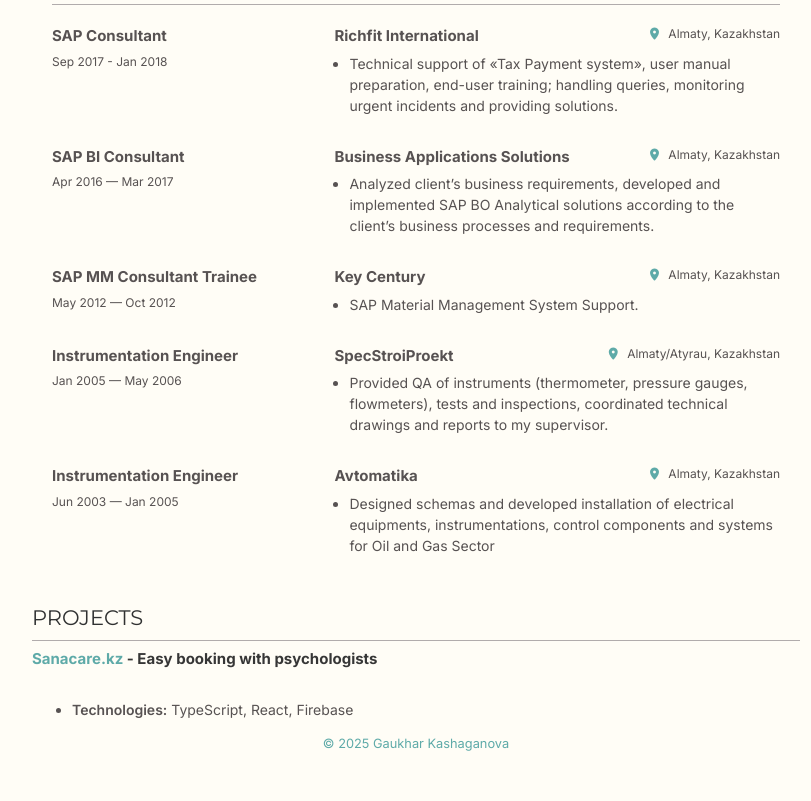
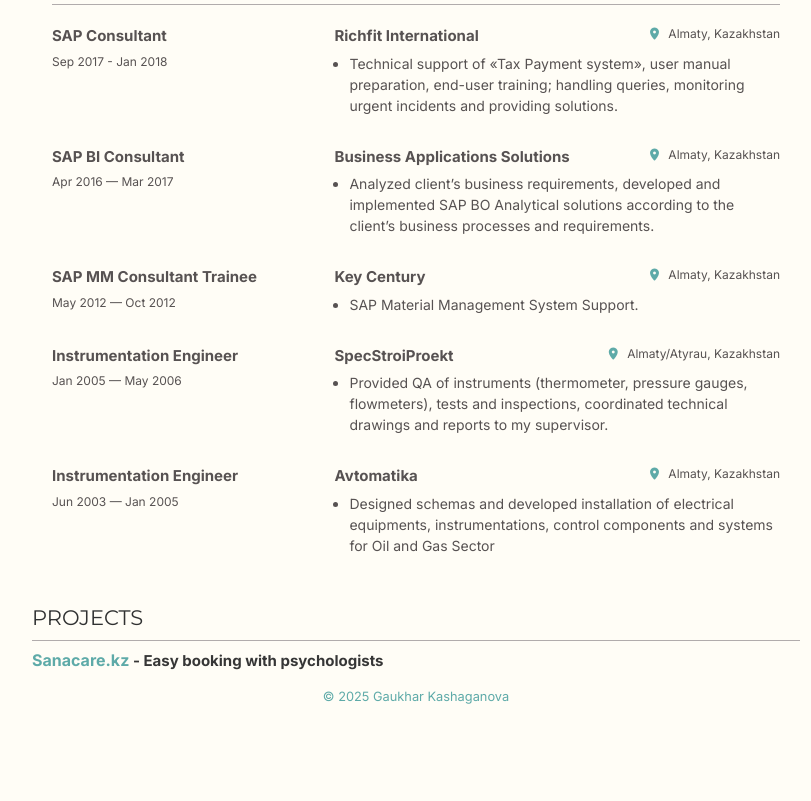
Before and after one commit to gaukharka/gaukharka.github.io, a plain HTML site: page index.html in a window 1280 px wide. Shown: the part 1978-2779 px from the top of the page, without its empty margins (224-1035 px from the left). After the commit the page ends 2732 px from the top, so only its background shows below. Drawn offline with Linux system fonts and the light colour scheme.

Commit message:
fixes link

```diff
--- a/index.html
+++ b/index.html
@@ -372,15 +372,15 @@
 
           <div class="projects-list">
             <div class="project-item">
-              <a href="www.sanacre.kz"><p class="project-name"><span class="project-subname">Sanacare.kz</span> - Easy booking with psychologists</p></a>
+              <a href="https://sanacare.kz/"><p class="project-name"><span class="project-subname">Sanacare.kz</span> - Easy booking with psychologists</p></a>
               <!-- <p>|</p> -->
               <!-- <p class="experience-date"> Feb 2025 – Present</p> -->
             </div>
-            <div class="project-description">
+            <!-- <div class="project-description">
               <ul>
                 <li><p><span>Technologies:</span> TypeScript, React, Firebase</p></li>
               </ul>
-            </div>
+            </div> -->
           </div>
         </div>
       </div>
--- a/style.css
+++ b/style.css
@@ -368,6 +368,7 @@
 
 .project-subname {
   color: #5eaaa8;
+  font-size: 16px;
 }
 
 footer {
```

__What the task requires__.
Report, as a bare number, how many lines above contain the string "description".

__Answer to the exercise__.
2